“There are markets like Bangladesh and Pakistan where traditionally they would have gone with coal but now gas can be the cheaper option once you include the cost of new infrastructure,” LeLong of Goldman said. “You are seeing these energy poor countries often with poor credit ratings turning to LNG.”
While China and India are the two carbon monsters in Asia, there are many smaller ones also doing the math about coal and gas and finding gas wins on cost, pollution and infrastructure. Coal was the default option for years. but we’re seeing smaller markets embrace natural gas as in Sri Lanka:
Sri Lanka will cancel plans for a 500 megawatt Indian-built coal-fired power plant at its strategic eastern port city of Trincomalee and will instead opt for a liquefied natural gas (LNG) power plant, a cabinet minister said late on Tuesday.
“We do not want to hurt India. So President Sirisena in his visit has offered an LNG plant instead of the coal plant,” Weerakkody told Reuters. “This has been discussed at the highest level and there is consensus.”
A quick word about London Local Energy. You haven’t heard the last of us. In coming months, you’ll hear much, much more.
Simply put, in the last two years of waiting we’re becoming even more confident about supplying the lowest carbon, highest tax natural gas to the 3 million plus Londoners who use it to heat their homes and take a shower every day. Or most days judging by London Underground recently.

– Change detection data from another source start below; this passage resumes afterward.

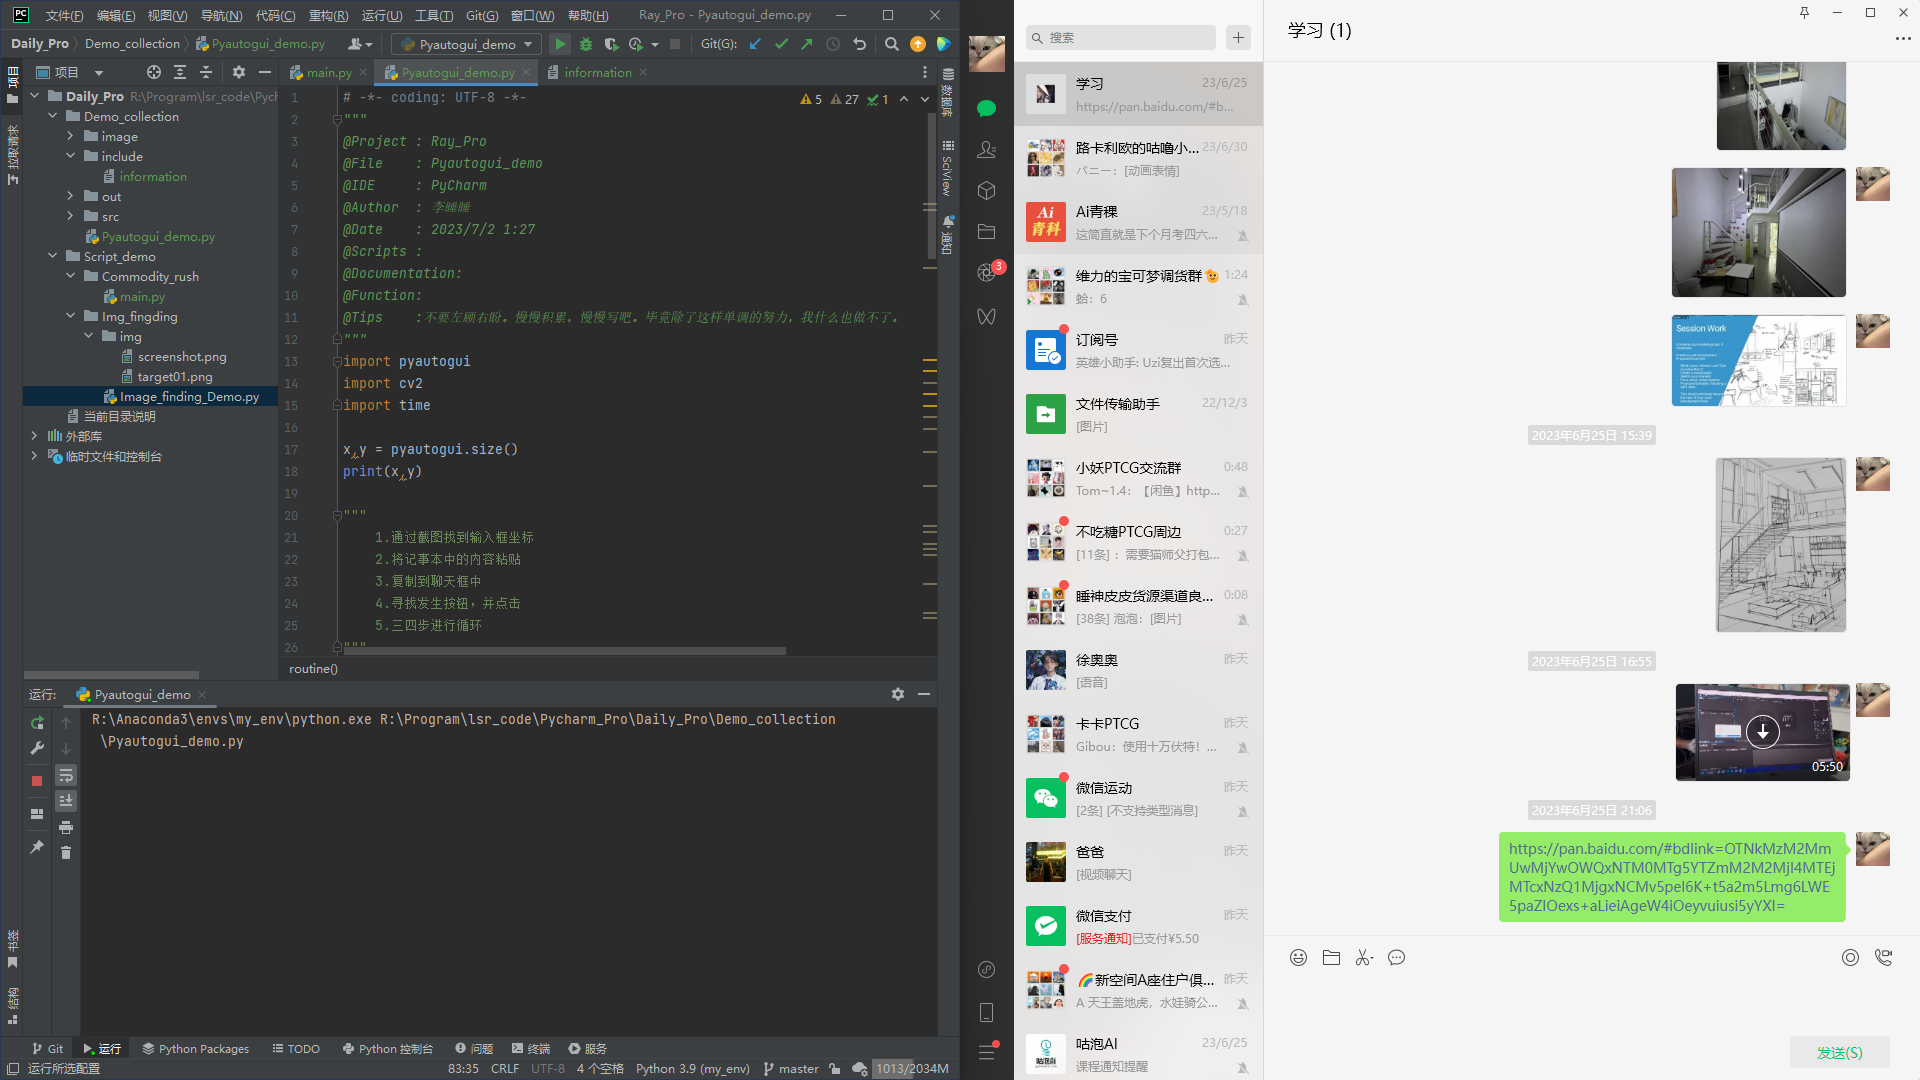
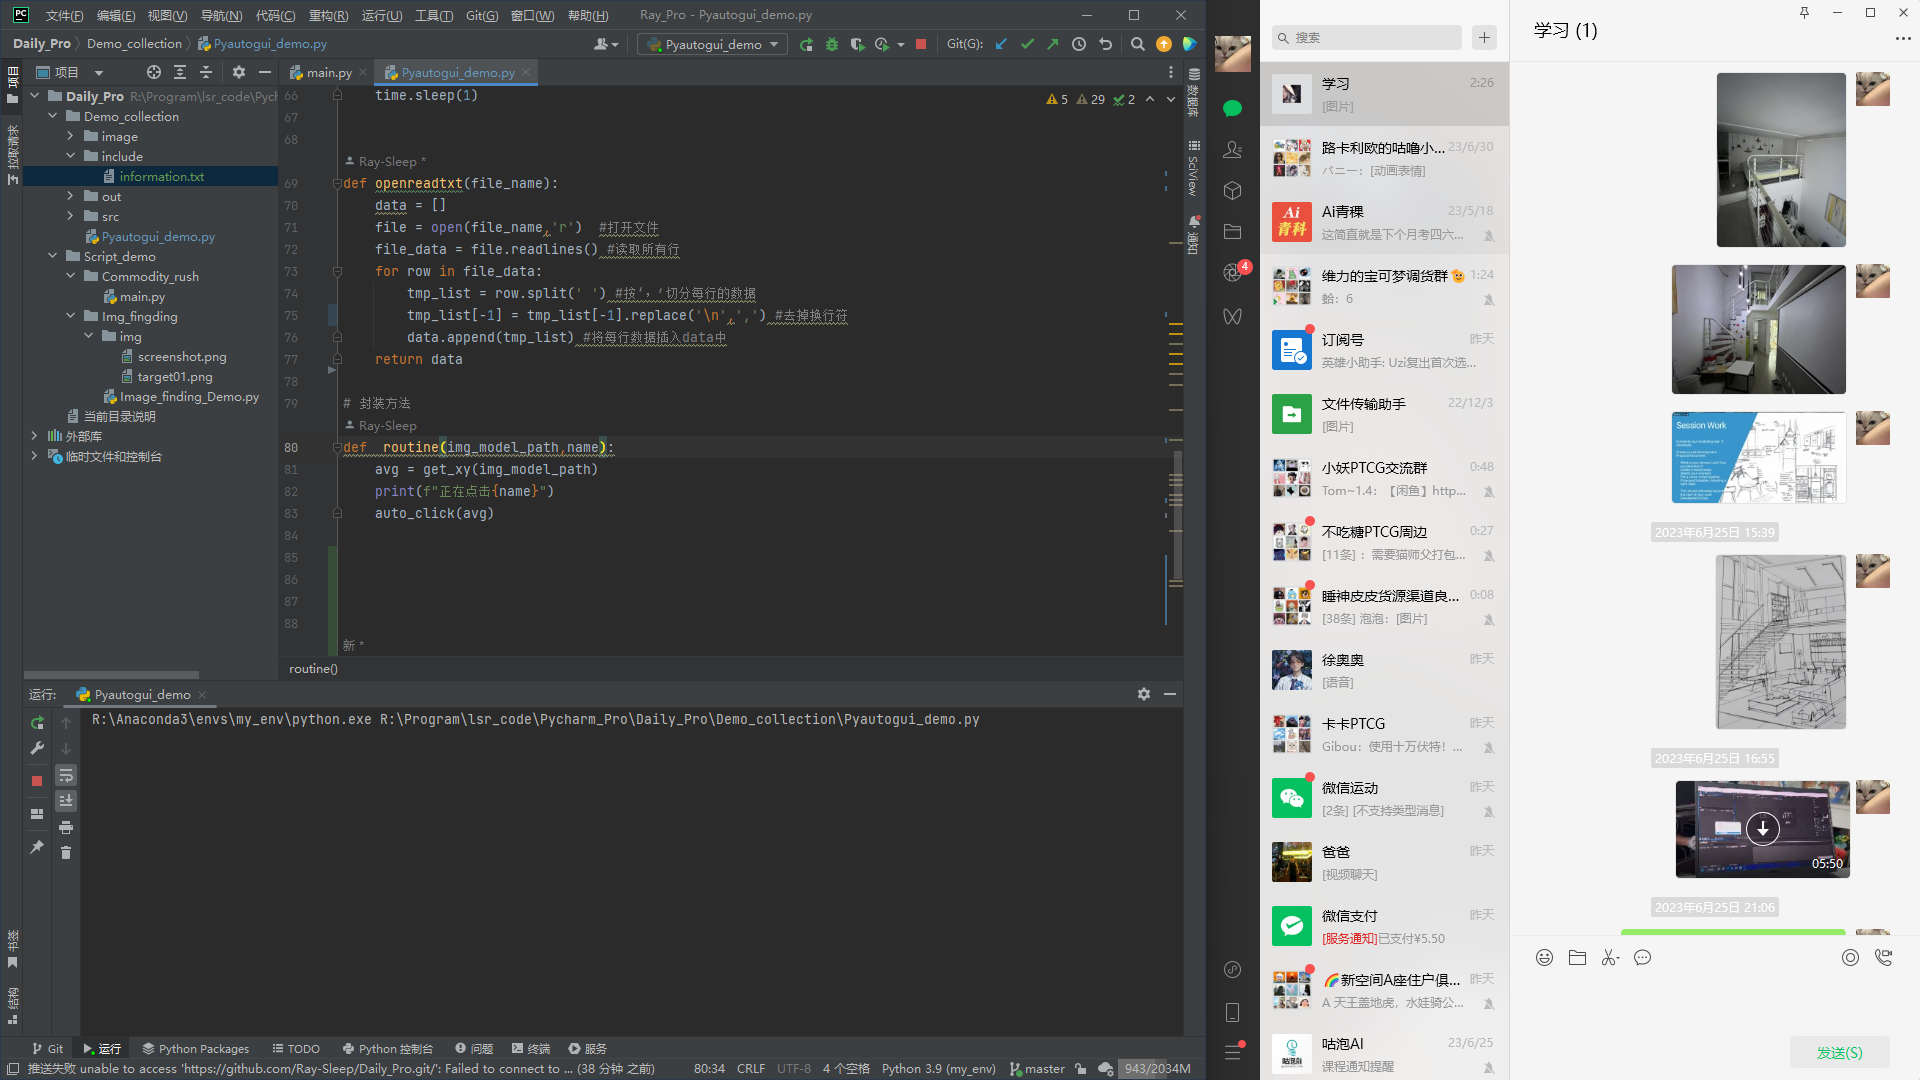
数据变更

diff --git a/Demo_collection/Pyautogui_demo.py b/Demo_collection/Pyautogui_demo.py
@@ -10,12 +10,10 @@
 @Function: 
 @Tips    :不要左顾右盼。慢慢积累，慢慢写吧。毕竟除了这样单调的努力，我什么也做不了。
 """
-import pyautogui
+import pyautogui as pyg
 import cv2
 import time
-
-x,y = pyautogui.size()
-print(x,y)
+import pandas as pd
 
 """
     1.通过截图找到输入框坐标
@@ -39,7 +37,7 @@ def get_xy(img_model_path):
         method：要使用的数据比较方法
     """
     # 将截图保存
-    pyautogui.screenshot().save('./image/screenshot.png')
+    pyg.screenshot().save('./image/screenshot.png')
     # 载入截图
     img = cv2.imread('./image/screenshot.png')      # 屏幕截图路径
     # 图像模板
@@ -63,10 +61,9 @@ def auto_click(var_avg):
     :param var_avg: 左边元组
     :return: None
     """
-    pyautogui.click(var_avg[0],var_avg[1],button="left")
+    pyg.click(var_avg[0],var_avg[1],button="left")
     # 睡眠操作：等待界面跳转
     time.sleep(1)
-
 
 def openreadtxt(file_name):
     data = []
@@ -74,10 +71,9 @@ def openreadtxt(file_name):
     file_data = file.readlines() #读取所有行
     for row in file_data:
         tmp_list = row.split(' ') #按‘，’切分每行的数据
-        #tmp_list[-1] = tmp_list[-1].replace('\n',',') #去掉换行符
+        tmp_list[-1] = tmp_list[-1].replace('\n',',') #去掉换行符
         data.append(tmp_list) #将每行数据插入data中
     return data
-
 
 # 封装方法
 def  routine(img_model_path,name):
@@ -85,5 +81,12 @@ def  routine(img_model_path,name):
     print(f"正在点击{name}")
     auto_click(avg)
 
-routine("img/target01.png", "微信聊天框")
-print(openreadtxt('./include/information.txt'))
+def read_tablemethod(filename):
+    data = pd.read_table(filename, delim_whitespace=True)
+    return data
+
+
+if __name__ == "__main__":
+    routine("img/target01.png", "微信聊天框")
+    data = read_tablemethod('./include/information.txt')
+    print(data)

Low food miles is a concept everyone understands. Low energy miles in natural gas is an equally attractive prospect. If I proposed artisanally produced London olive oil, my floor would be covered in blood from the fight between Waitrose, Marks and Spencer and Whole Food. Often the best ideas are simply too early. But the smartest ideas come from those who don’t give up, refine them further and create enthusiasm from unexpected sources. London Local Energy will be back. This time with friends.